Determining future human resources needs is one of the main functions of HR management. Getting it right means not only forecasting the number of employees the business will need but also when and at what cost. Ratio analysis is both a process HRM goes through in forecasting demand, timing and cost and the metric HRM uses to forecast demand. Each of the metrics used in ratio analysis are quantitative assessments that in total provide more precise estimations than forecasting by relying on historical trends.

Ratio Analysis

Ratio analysis uses historic information to project future staffing needs. The ratio establishes a relationship between the number of employees needed and another factor such as past staffing levels or past gross sales revenues. Assume HR is forecasting demand for the clothing department of a retail department store. Gross sales revenues for the past year were $75,000 and the clothing department currently employs five full-time employees; the ratio is 75,000:5 or 15,000:1. This means that for every $15,000 in gross sales, the department needs one employee. If sales are expected to rise by $30,000 in the coming year, the department will need to hire two full-time employees.

Time to Fill Jobs

The time it takes to fill a vacancy can help HR decide on when, where and how to post an open position. If the open position is an unexpected vacancy, this metric can also help department managers create interim employee work schedules.
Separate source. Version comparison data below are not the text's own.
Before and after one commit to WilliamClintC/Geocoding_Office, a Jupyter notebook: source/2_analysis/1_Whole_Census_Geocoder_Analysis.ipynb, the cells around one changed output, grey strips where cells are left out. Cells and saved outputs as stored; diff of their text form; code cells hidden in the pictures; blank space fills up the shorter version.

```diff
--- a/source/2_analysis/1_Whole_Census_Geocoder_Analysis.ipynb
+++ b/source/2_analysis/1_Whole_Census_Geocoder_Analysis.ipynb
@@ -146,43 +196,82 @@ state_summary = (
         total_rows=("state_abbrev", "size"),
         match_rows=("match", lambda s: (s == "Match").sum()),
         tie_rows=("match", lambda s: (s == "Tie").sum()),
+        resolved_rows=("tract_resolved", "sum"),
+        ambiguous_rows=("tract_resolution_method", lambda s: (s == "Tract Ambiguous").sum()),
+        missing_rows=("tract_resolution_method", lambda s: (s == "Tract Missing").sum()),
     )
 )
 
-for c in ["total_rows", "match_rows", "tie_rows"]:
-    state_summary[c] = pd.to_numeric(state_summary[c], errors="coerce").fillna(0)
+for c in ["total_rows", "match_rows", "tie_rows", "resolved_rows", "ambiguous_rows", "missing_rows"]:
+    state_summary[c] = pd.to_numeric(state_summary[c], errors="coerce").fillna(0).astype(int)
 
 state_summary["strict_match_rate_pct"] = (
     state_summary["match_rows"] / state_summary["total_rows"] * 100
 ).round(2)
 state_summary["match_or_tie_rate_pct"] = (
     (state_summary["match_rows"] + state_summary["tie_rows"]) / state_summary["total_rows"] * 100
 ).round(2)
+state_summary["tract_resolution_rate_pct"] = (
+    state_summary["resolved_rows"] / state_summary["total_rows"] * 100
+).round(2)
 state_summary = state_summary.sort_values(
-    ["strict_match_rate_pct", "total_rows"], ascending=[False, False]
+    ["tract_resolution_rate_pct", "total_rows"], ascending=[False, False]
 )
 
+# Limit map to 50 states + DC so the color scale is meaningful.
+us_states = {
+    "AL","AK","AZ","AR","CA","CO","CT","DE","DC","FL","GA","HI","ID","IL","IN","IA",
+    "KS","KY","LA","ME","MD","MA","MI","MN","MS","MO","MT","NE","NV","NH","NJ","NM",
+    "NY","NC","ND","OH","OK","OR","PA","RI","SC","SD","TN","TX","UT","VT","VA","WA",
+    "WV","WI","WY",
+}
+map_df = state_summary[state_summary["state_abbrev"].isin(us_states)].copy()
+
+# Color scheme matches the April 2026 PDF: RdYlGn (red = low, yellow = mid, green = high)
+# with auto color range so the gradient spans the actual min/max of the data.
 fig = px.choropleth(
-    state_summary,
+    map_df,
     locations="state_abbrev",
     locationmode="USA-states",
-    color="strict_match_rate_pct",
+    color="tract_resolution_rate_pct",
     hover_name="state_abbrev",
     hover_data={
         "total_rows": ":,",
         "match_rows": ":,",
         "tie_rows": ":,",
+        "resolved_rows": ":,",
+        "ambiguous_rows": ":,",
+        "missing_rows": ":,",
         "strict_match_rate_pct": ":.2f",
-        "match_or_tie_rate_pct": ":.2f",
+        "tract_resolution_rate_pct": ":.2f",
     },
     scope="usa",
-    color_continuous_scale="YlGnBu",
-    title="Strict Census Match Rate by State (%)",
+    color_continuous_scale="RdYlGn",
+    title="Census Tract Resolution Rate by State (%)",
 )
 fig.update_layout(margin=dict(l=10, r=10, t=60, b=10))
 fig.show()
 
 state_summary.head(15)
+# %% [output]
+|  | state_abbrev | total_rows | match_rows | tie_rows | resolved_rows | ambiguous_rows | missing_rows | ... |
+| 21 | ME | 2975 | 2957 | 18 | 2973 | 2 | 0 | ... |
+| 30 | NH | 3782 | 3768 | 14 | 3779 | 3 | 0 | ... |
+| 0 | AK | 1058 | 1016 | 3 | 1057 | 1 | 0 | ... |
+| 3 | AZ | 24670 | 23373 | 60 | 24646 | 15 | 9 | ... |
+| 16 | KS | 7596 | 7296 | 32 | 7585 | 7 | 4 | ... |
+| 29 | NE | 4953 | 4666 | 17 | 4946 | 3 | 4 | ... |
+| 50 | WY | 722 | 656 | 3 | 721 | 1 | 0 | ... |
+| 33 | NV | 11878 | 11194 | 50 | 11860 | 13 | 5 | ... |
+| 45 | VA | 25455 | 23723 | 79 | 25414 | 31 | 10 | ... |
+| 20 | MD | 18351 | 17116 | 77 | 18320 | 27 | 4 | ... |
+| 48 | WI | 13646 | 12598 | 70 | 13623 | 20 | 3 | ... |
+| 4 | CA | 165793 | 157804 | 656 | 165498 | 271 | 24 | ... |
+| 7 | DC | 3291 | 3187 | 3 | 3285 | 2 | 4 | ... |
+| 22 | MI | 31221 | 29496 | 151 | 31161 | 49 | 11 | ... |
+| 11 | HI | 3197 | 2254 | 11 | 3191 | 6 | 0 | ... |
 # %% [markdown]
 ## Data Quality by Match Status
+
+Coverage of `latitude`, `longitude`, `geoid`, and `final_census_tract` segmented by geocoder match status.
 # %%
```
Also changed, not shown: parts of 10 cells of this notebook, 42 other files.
Time-to-fill uses historical information to calculate an average time-to-fill estimation. Start by adding up the total number of calendar days that all vacant positions were open for the previous calendar year. Divide this number by the number of vacancies filled during this period to get an average time-to-fill. If total vacancy days during the previous year come to 250 and during this time you hired 10 new employees, it takes an average of 25 days to fill a job.

Cost Per Hire

HRM forecasting also includes predicting the costs the business will incur during the process of hiring new employees. If cost becomes a concern, HR can, for example, cut costs by hiring directly instead of using a staffing agency. To calculate cost per hire, add up total hiring costs for the previous year, multiply this number by 1.1 and divide the total by the number of employees hired during this period. If hiring costs for the previous year were $1,000 and the business hired 10 new employees, it cost the business $110 per new employee.

Turnover Rate

Turnover rate can help HR and department managers create “best guess” estimates on the number of replacements the business may need to hire. Turnover includes vacancies that result from both voluntary and involuntary departures and terminations over the previous calendar year. Calculate the turnover rate by dividing the total number of terminations by the average number of employees in place during the year. If 25 employees left the business last year and for the year the business averaged 250 employees, the turnover rate is 10 percent. If ratio analysis determines the business needs to maintain a total of 260 employees, HR can plan on filling 10 new positions and 25 termination vacancies over the next year.